by Barry Drue
Keweenaw Bay Natural Resources Department (KBNRD) wants people to know more about its management and support of Lake Superior and inland water fisheries. KBIC licenses between 15 and 20 commercial fishers, mostly using small boats and hand-pulling nets. The tribal Natural Resources Department’s stocking program and hatchery at First Sand Beach provides far more fish to inland and Lake Superior waters than taken by its commercial fishers. But the increased presence of large gill net tugs from other reservations has elevated concerns across the Keweenaw region for the fishery, particularly whitefish and lake trout in Lake Superior. Tension and much misinformation is circulating and will likely increase as the summer fishing season gets underway…….

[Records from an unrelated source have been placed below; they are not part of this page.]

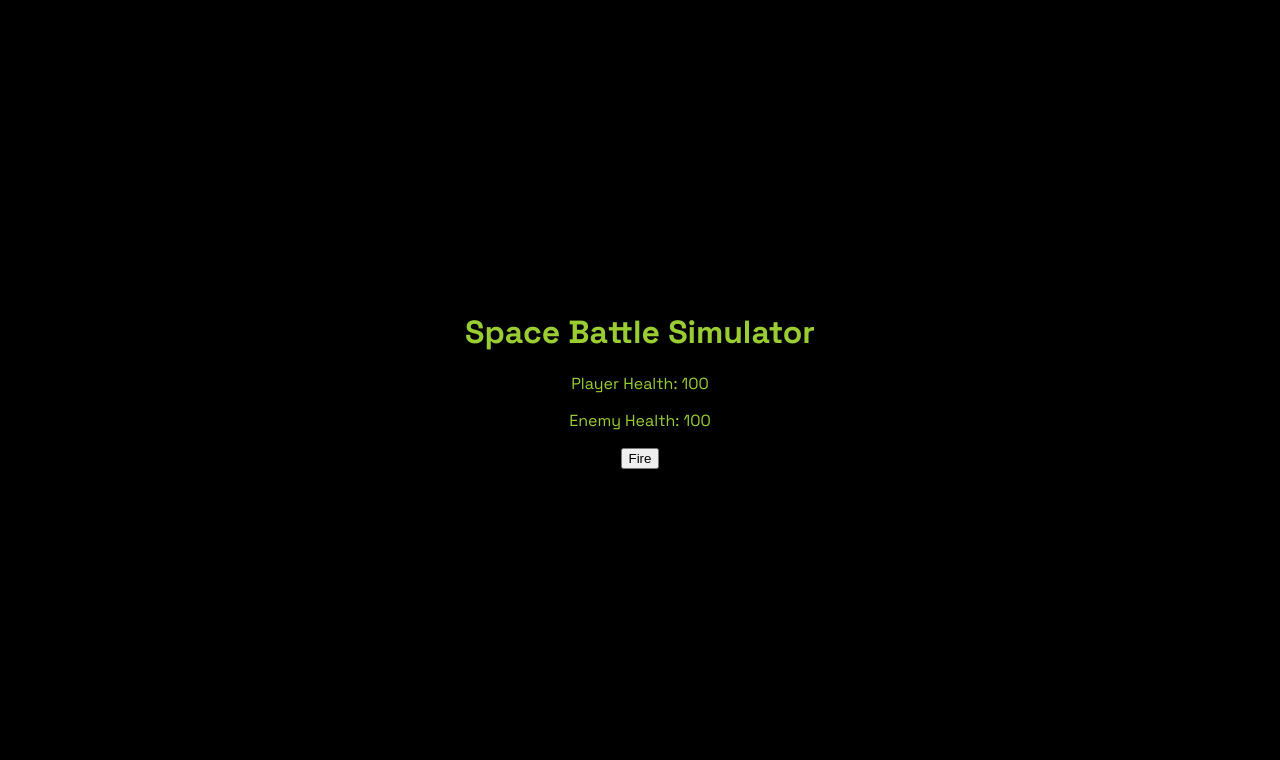
Repository: rmdayberry/Space-Battle
Page: /
An editor plug-in stored every save of this project. The page is shown before and after the next save, followed by the edit.
The browser window is 1280 px wide. The pictures show the whole page.
The project was rebuilt for these pictures with package versions that can differ from the ones it lists, and the page was loaded fresh each time. Also part of the build but not shown: vite.config.js, src/App.css.

Above is the page before, as saved 2024-08-24 10:44:31.

After the next save:
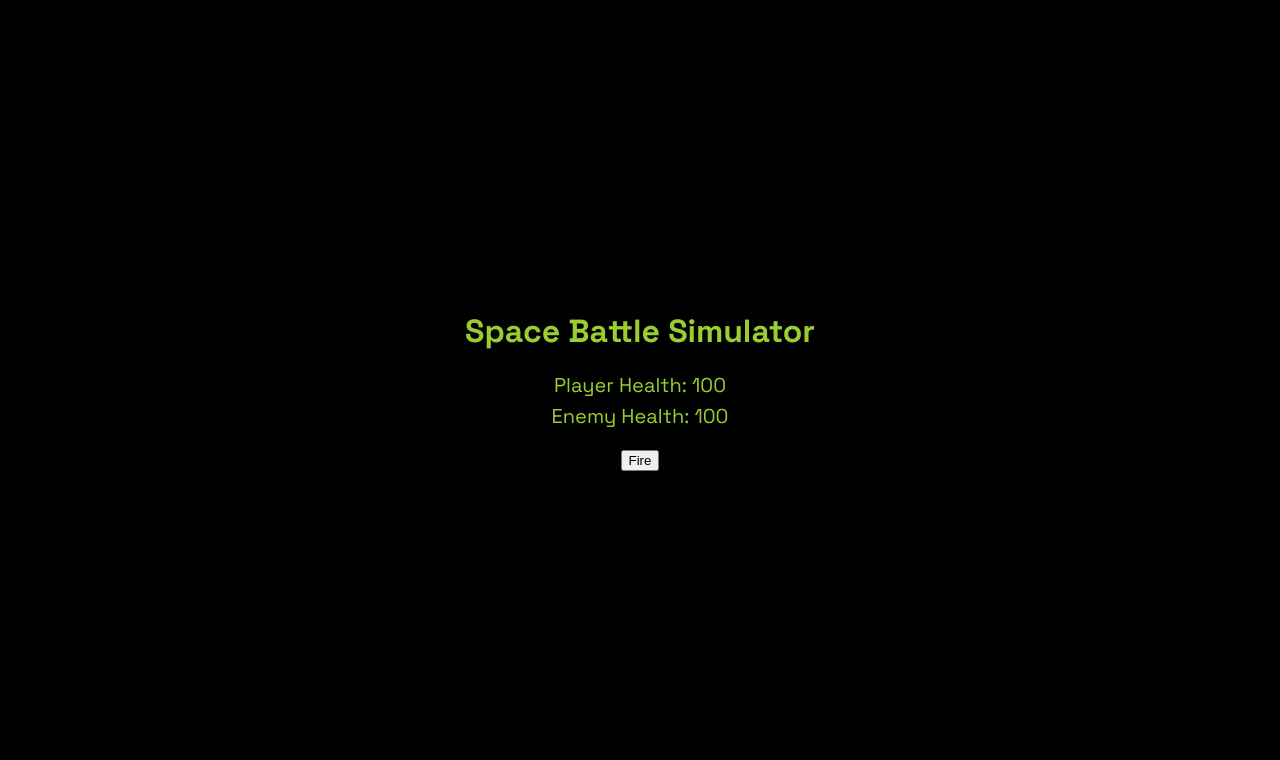
Saved 19 s later.
--- a/src/Health.css
+++ b/src/Health.css
@@ -1,7 +1,7 @@
-.Health {
+.health-display {
   margin: 20px 0;
 }
-.Health p {
+.health-display p {
   font-size: 20px;
   margin: 5px 0;
 }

Dave Caroffino works in the Michigan DNR Fisheries’ Tribal Coordination Unit, based in Charlevoix. He attended a public meeting on April 6, 2016, in Marquette and heard multiple concerns from sport anglers about increased tribal netting in Western Lake Superior. “There certainly was concern among anglers,” Caroffino said. “Two GLIFWC (Great Lakes Indian Fish and Wildlife Commission) officers attended and they provided valuable information about their oversight of Native American netting operations. GLIFWC can enforce tribal regulations in off-reservation waters.” Concerns over increased netting in the last couple of years have mounted. Gill net tugs from the Bad River and Red Cliff reservations near the Apostle Islands in Wisconsin are fishing off the Keweenaw and around the Keweenaw Peninsula. Keweenaw Bay Indian Community fisherman typically use small boats closer to the reservation and hand-pull their nets……. To read more, subscribe to the L’Anse Sentinel online, or buy a print copy at our local retailers.